Hudson Yards on Manhattan’s far west side, and said to be the largest private real estate development in the U.S., opened on Friday to great fanfare. In the works for 20 years, the $25B, 28-acre project will include 15 buildings with 18M square feet of office, retail and residential space, surrounding a $200M climbable public art installation.
Fans refer to it as one of the greatest transformations of a grossly underutilized part of New York City and critics deride it as a sanitized playground pandering to the rich. According to a recent analysis by The New School, public infrastructure financing that paid for the subway extension to Hudson Yards, parks and a new public school for the project, together with job creation tax benefits, add up to a public subsidy of $5.7B for the project, well in excess of the widely criticized $3B offered to Amazon.
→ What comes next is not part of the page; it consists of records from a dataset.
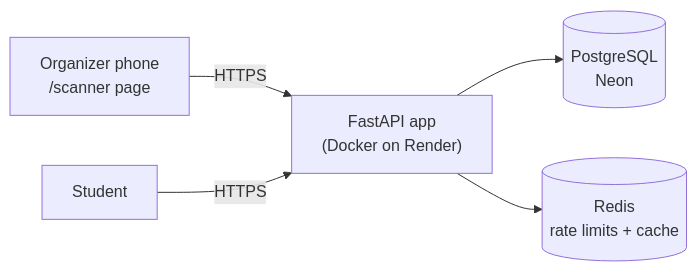
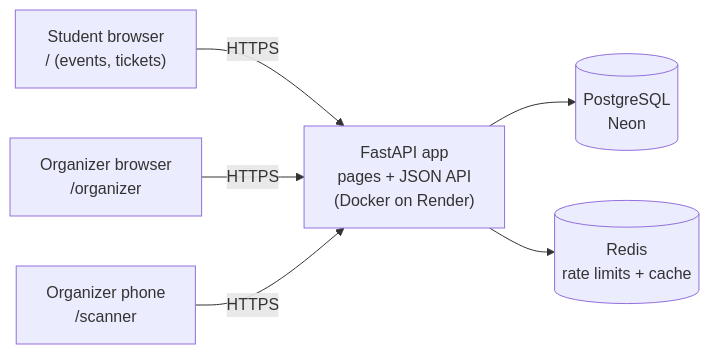
One commit to Ompatel179/Eventpass changed the diagram in README.md. Above: the diagram before and after it, drawn with Mermaid. The commit also changed other lines of this file and 8 other files, not shown here.

````diff
--- a/README.md
+++ b/README.md
@@ -28,7 +39,8 @@
 ```mermaid
 flowchart LR
-    Phone["Organizer phone<br/>/scanner page"] -->|HTTPS| API["FastAPI app<br/>(Docker on Render)"]
-    Student["Student"] -->|HTTPS| API
+    Student["Student browser<br/>/ (events, tickets)"] -->|HTTPS| API["FastAPI app<br/>pages + JSON API<br/>(Docker on Render)"]
+    Organizer["Organizer browser<br/>/organizer"] -->|HTTPS| API
+    Phone["Organizer phone<br/>/scanner"] -->|HTTPS| API
     API --> PG[("PostgreSQL<br/>Neon")]
     API --> Redis[("Redis<br/>rate limits + cache")]
 ```
````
The Related Companies made a $1B commitment to secure the right to develop Hudson Yards. Together with its co-developer, Oxford Properties (headquartered in Canada), Related kept the project going in spite of years of economic decline triggered by the recent great recession. As Hudson Yards began to materialize spurred on by the High Line (the adjacent public park that has garnered widespread praise and attracts throngs of visitors) development opportunities washed over the surrounding neighborhood. Property values have skyrocketed and numerous adjacent sites have been, and will continue to be, redeveloped.
No matter your perspective on large-scale development projects supported by taxpayer money, it’s hard to ignore the value creation exemplified by Hudson Yards. Once a deserted stretch of rail yards surrounded by a motley array of buildings in various stages of disrepair, Hudson Yards can now boast of job creation numbering in the thousands, tax revenues in the billions and public amenities available to anyone who cares to partake.